* **Assignment**
For the data below, say how many lines contain "export". Only the number should be given.

#### Raw data

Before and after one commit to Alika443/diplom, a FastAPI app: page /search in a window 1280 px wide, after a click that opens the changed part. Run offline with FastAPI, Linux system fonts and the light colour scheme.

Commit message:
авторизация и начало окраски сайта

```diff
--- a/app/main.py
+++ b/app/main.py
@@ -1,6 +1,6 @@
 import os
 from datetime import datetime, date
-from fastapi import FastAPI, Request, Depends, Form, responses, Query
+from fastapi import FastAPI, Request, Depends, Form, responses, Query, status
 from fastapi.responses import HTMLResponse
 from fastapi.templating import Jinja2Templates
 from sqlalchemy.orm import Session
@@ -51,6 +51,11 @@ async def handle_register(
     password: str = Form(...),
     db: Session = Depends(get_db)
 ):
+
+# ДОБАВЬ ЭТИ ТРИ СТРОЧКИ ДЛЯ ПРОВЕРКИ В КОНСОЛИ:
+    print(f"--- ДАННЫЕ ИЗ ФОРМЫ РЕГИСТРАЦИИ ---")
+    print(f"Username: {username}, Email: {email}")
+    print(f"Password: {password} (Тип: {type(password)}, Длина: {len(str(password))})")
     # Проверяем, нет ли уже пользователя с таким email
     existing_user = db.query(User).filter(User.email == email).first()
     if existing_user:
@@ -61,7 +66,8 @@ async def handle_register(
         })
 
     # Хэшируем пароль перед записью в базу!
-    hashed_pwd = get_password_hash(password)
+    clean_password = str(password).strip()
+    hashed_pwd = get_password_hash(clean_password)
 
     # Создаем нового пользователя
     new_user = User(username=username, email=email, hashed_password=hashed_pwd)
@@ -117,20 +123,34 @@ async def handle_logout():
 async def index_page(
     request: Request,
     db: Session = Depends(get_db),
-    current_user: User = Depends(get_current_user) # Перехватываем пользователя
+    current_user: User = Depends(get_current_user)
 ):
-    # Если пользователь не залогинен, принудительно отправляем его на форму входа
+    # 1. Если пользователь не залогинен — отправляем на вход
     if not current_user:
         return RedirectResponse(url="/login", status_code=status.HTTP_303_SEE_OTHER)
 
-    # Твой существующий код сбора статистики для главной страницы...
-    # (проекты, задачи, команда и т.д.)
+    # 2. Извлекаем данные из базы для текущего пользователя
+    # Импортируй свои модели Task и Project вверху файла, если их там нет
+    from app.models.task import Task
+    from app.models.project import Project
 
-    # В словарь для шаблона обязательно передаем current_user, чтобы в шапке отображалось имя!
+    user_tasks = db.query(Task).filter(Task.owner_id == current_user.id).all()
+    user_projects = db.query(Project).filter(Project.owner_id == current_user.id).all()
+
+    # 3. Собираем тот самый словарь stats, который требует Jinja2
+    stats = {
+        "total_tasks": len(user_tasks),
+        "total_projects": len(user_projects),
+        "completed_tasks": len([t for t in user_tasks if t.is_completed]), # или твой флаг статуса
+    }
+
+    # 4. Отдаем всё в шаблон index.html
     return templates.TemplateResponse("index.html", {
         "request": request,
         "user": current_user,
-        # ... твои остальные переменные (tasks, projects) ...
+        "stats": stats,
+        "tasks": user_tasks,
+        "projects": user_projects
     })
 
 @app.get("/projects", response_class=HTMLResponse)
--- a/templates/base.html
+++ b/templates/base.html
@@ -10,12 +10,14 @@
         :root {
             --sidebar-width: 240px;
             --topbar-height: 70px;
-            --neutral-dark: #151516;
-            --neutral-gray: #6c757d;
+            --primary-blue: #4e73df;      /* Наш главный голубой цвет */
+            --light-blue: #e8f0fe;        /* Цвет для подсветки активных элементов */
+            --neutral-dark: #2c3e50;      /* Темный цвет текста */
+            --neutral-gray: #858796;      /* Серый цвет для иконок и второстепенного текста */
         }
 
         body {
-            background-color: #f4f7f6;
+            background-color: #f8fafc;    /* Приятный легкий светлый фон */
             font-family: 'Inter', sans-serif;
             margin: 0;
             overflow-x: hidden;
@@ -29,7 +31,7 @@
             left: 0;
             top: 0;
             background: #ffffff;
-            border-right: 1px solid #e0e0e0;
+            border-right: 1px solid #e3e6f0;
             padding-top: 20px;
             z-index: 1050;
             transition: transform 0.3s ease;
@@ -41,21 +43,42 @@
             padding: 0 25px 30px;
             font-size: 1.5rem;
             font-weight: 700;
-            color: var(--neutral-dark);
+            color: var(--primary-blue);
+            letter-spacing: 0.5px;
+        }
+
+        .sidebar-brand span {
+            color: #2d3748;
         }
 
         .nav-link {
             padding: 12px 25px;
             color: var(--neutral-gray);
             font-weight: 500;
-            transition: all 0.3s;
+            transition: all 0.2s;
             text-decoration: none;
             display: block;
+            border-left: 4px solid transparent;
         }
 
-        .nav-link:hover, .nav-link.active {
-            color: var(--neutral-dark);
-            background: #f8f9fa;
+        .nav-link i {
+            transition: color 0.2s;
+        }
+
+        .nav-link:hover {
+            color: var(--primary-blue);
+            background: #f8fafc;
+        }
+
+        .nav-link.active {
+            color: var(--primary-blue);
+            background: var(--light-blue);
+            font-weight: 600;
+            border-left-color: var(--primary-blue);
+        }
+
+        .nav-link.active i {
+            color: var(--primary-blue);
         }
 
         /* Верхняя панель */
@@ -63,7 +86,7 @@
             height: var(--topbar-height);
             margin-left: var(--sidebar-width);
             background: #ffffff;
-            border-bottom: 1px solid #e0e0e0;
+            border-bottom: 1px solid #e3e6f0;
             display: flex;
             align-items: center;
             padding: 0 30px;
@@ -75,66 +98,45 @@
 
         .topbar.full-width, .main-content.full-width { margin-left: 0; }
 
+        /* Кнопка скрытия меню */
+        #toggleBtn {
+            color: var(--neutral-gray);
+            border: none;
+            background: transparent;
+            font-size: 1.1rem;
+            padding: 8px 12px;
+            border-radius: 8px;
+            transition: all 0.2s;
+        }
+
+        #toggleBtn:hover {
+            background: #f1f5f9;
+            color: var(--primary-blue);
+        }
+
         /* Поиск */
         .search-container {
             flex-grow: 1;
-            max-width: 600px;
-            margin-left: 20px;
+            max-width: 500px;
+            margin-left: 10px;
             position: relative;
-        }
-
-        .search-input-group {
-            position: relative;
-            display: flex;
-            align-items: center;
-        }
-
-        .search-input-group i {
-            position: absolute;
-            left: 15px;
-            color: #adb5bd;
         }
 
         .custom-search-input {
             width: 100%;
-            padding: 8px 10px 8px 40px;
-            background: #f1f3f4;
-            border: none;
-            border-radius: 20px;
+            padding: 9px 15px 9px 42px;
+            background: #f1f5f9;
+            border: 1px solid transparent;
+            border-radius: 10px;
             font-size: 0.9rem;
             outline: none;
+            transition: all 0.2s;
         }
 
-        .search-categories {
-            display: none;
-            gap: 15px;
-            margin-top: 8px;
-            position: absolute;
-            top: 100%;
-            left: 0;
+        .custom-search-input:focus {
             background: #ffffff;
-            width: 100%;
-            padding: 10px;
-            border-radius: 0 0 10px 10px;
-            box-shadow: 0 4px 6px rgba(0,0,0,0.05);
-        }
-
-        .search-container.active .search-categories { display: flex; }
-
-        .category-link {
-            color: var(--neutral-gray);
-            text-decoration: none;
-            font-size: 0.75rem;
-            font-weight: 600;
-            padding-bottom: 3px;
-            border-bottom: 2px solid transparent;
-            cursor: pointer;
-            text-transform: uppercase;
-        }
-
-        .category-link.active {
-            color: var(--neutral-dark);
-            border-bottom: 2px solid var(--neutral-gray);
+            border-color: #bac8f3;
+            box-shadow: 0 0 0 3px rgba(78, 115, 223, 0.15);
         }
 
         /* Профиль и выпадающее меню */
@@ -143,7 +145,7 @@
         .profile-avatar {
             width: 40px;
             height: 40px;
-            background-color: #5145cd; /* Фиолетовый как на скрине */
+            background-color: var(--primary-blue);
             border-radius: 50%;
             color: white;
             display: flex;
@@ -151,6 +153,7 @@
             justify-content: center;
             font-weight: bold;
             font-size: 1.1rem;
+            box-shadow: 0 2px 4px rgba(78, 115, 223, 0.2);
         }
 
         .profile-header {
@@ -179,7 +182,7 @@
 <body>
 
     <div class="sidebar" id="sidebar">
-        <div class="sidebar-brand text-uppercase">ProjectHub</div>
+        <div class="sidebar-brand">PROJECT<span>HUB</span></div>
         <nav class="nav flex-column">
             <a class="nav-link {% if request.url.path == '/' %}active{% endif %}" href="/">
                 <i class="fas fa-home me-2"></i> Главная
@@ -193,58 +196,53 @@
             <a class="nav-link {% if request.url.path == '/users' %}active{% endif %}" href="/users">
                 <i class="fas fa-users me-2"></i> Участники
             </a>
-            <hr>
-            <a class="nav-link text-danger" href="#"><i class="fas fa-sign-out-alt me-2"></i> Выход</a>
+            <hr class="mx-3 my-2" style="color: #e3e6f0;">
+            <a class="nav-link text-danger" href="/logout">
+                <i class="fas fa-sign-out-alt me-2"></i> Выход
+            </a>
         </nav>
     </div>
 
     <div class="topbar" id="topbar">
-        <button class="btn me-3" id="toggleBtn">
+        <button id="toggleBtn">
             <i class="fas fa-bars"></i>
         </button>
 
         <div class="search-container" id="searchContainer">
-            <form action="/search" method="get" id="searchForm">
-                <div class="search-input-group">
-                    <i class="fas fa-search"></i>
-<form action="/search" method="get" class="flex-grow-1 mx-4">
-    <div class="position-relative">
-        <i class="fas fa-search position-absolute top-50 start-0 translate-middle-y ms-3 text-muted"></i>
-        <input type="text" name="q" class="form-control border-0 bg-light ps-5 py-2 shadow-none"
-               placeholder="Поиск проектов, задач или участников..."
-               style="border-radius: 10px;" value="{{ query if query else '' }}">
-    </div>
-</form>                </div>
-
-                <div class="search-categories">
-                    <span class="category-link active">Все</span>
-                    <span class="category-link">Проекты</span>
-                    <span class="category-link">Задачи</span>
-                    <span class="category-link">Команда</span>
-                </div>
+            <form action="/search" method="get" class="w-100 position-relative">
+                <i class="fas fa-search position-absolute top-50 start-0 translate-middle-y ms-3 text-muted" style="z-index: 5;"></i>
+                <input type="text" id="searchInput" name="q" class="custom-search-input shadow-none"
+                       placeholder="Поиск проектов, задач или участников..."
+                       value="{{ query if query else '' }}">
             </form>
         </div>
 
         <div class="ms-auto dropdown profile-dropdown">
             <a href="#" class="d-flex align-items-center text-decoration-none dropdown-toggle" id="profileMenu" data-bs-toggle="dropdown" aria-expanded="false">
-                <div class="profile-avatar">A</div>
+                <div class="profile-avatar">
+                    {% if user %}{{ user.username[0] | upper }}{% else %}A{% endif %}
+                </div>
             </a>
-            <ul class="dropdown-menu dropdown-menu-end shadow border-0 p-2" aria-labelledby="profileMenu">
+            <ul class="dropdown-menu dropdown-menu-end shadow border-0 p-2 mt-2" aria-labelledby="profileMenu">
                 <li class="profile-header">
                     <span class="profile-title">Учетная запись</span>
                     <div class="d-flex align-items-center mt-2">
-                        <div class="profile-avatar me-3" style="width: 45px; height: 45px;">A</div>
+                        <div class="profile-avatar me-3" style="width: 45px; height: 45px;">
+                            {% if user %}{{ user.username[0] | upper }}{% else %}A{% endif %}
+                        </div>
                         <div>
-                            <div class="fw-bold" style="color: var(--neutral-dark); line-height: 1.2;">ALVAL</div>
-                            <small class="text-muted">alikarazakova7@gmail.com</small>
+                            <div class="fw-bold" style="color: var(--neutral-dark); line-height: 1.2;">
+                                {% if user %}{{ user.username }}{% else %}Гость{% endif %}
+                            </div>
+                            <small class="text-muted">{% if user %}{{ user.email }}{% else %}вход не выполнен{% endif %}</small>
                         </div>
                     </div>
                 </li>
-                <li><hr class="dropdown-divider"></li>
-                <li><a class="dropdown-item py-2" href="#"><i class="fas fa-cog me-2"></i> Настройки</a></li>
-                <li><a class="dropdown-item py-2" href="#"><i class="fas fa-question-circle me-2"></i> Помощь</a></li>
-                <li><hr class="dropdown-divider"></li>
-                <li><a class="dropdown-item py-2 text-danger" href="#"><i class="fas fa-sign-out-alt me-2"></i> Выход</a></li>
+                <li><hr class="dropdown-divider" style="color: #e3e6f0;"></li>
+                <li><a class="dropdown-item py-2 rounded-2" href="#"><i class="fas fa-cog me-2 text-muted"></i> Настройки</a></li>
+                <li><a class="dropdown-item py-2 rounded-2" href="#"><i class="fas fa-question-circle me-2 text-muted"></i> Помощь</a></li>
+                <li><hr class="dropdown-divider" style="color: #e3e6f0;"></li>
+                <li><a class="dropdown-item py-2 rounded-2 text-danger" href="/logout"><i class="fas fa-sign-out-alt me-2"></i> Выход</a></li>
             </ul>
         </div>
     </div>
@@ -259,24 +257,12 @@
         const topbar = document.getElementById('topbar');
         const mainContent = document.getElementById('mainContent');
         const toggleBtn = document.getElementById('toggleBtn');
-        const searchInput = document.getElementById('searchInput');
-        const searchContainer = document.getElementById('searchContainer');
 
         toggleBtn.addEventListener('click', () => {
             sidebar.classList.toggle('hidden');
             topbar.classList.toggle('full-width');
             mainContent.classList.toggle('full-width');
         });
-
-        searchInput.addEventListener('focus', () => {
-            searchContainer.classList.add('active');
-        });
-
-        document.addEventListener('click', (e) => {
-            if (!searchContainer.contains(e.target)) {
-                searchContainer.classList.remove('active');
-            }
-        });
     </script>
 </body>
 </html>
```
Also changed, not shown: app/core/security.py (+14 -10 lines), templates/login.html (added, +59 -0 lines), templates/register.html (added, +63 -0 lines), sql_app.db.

########
#### Raw data

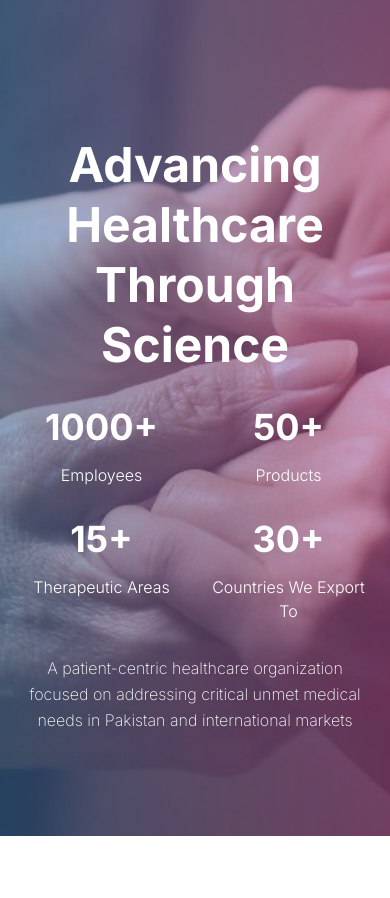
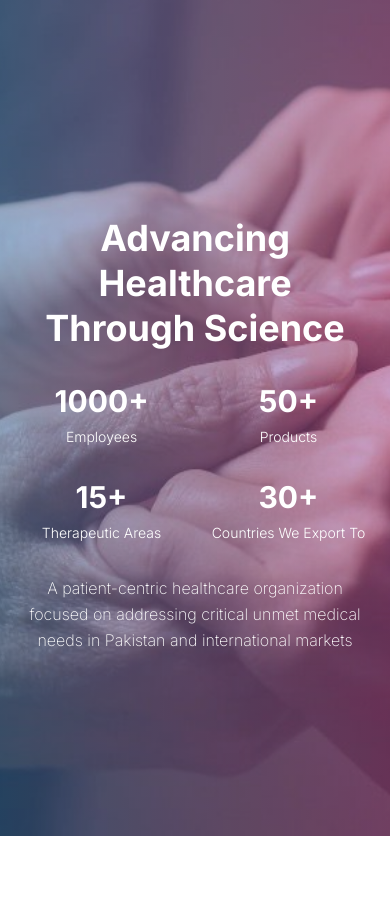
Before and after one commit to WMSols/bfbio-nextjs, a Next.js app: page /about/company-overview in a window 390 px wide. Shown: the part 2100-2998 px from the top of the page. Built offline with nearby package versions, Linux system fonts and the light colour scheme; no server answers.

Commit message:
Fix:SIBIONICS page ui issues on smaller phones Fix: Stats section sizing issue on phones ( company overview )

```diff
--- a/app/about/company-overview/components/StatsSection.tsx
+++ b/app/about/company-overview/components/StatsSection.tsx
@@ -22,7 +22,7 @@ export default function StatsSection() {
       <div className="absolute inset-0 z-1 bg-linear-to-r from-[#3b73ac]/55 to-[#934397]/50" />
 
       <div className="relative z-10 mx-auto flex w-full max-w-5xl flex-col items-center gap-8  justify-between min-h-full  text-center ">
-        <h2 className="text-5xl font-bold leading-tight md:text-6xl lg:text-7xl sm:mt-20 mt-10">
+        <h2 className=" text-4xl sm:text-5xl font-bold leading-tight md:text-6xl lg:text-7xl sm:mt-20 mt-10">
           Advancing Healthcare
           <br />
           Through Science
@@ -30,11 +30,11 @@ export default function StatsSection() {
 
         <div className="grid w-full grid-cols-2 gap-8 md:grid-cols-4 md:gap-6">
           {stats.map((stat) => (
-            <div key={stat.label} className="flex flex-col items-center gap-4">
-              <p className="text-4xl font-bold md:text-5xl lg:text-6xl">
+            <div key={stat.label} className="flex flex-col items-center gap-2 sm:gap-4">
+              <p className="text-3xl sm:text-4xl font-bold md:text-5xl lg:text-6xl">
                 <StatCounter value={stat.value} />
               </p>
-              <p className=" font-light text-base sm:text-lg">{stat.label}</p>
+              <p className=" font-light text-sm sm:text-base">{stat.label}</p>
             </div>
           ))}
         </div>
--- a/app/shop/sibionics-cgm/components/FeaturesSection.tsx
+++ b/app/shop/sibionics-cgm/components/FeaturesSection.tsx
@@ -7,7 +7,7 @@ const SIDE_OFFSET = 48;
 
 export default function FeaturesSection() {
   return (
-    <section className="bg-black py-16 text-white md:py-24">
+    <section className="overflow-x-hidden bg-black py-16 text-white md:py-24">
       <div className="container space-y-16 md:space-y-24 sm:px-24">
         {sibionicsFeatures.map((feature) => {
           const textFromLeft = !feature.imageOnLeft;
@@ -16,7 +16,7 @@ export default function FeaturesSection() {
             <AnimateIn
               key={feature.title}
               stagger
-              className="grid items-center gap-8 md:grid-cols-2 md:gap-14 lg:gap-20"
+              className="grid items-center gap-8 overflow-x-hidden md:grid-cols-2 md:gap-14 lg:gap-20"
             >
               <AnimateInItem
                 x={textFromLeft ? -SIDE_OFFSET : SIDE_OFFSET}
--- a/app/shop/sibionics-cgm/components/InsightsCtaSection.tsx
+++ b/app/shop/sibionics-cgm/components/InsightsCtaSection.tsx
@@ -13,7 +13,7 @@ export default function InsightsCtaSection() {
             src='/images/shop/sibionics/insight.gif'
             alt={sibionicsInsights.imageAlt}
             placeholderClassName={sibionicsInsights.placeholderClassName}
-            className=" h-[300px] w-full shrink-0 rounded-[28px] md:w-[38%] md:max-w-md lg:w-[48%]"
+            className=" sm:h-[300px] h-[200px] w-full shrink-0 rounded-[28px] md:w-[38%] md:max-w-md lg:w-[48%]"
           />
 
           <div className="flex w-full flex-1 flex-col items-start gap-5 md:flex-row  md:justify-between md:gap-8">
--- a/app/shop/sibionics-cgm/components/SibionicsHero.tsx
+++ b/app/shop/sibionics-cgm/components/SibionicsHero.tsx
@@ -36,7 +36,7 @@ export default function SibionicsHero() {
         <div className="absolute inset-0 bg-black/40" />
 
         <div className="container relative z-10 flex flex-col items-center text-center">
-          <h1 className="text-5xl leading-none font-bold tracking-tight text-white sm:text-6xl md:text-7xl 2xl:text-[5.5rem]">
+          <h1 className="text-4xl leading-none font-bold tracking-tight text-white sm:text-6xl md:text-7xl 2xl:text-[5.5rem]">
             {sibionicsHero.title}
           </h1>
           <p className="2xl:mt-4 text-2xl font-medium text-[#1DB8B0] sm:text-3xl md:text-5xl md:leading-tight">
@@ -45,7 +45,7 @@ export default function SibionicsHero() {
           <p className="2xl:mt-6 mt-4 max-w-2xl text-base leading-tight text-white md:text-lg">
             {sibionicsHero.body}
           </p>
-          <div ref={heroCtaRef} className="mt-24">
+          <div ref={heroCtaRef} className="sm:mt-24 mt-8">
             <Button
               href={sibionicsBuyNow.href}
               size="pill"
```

########
#### Raw data

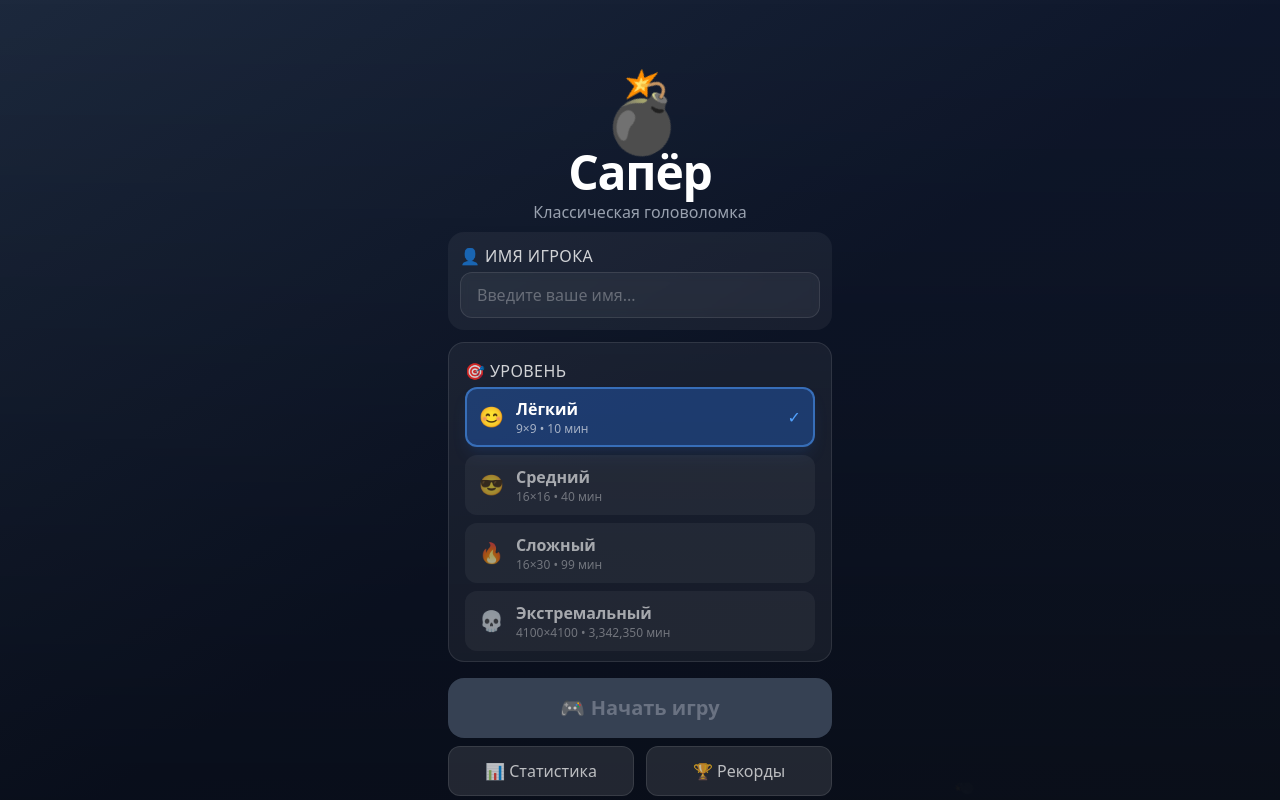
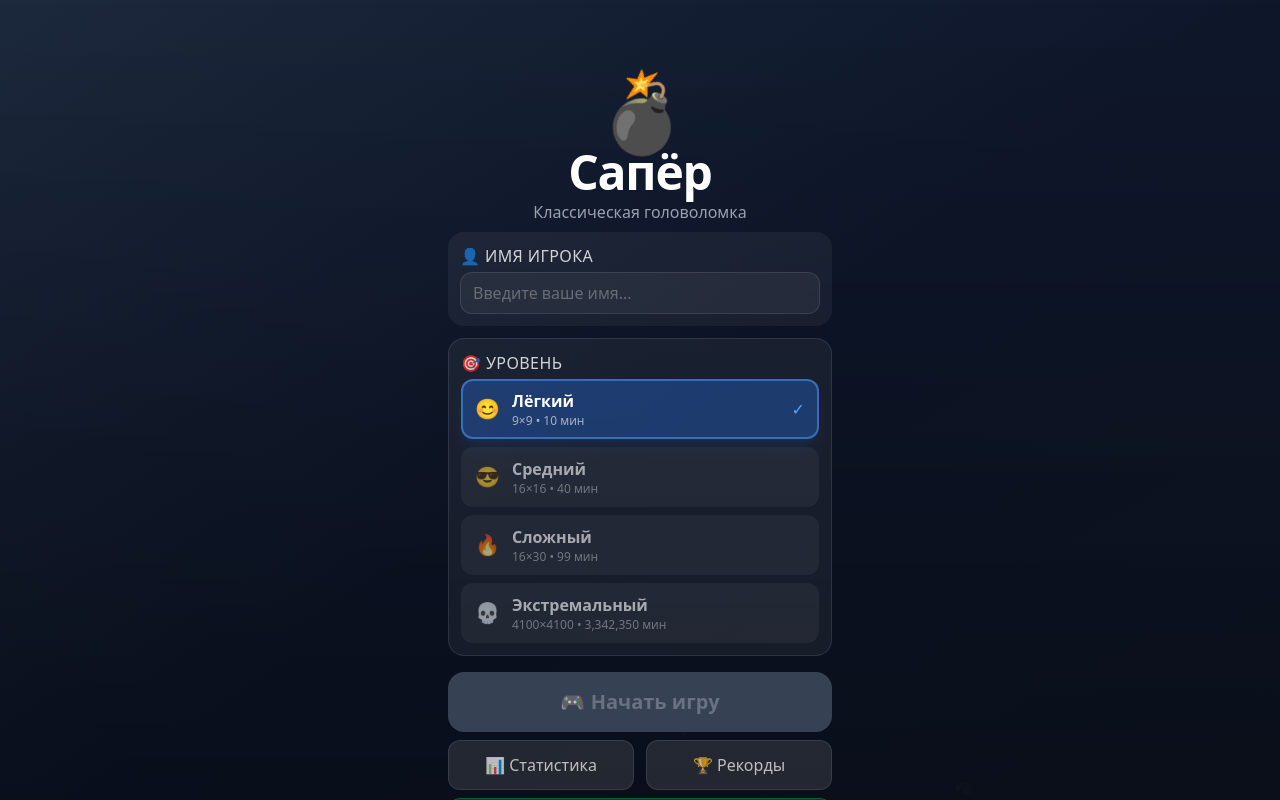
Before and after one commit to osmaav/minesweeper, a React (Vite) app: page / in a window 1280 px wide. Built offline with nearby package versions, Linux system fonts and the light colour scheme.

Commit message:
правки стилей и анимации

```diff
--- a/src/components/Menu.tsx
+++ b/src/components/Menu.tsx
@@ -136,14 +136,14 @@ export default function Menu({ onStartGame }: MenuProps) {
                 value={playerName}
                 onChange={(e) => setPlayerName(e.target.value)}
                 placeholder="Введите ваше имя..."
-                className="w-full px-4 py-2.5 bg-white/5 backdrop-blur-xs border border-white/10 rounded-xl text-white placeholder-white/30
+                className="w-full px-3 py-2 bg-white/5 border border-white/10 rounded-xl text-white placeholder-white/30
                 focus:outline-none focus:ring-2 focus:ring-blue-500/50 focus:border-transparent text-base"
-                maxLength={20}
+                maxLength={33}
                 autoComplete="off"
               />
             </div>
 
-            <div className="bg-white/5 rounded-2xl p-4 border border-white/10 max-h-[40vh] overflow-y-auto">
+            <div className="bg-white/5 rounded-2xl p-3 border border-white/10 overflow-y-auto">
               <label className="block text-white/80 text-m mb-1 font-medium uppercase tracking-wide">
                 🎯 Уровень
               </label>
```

########

* **Problem solution**
8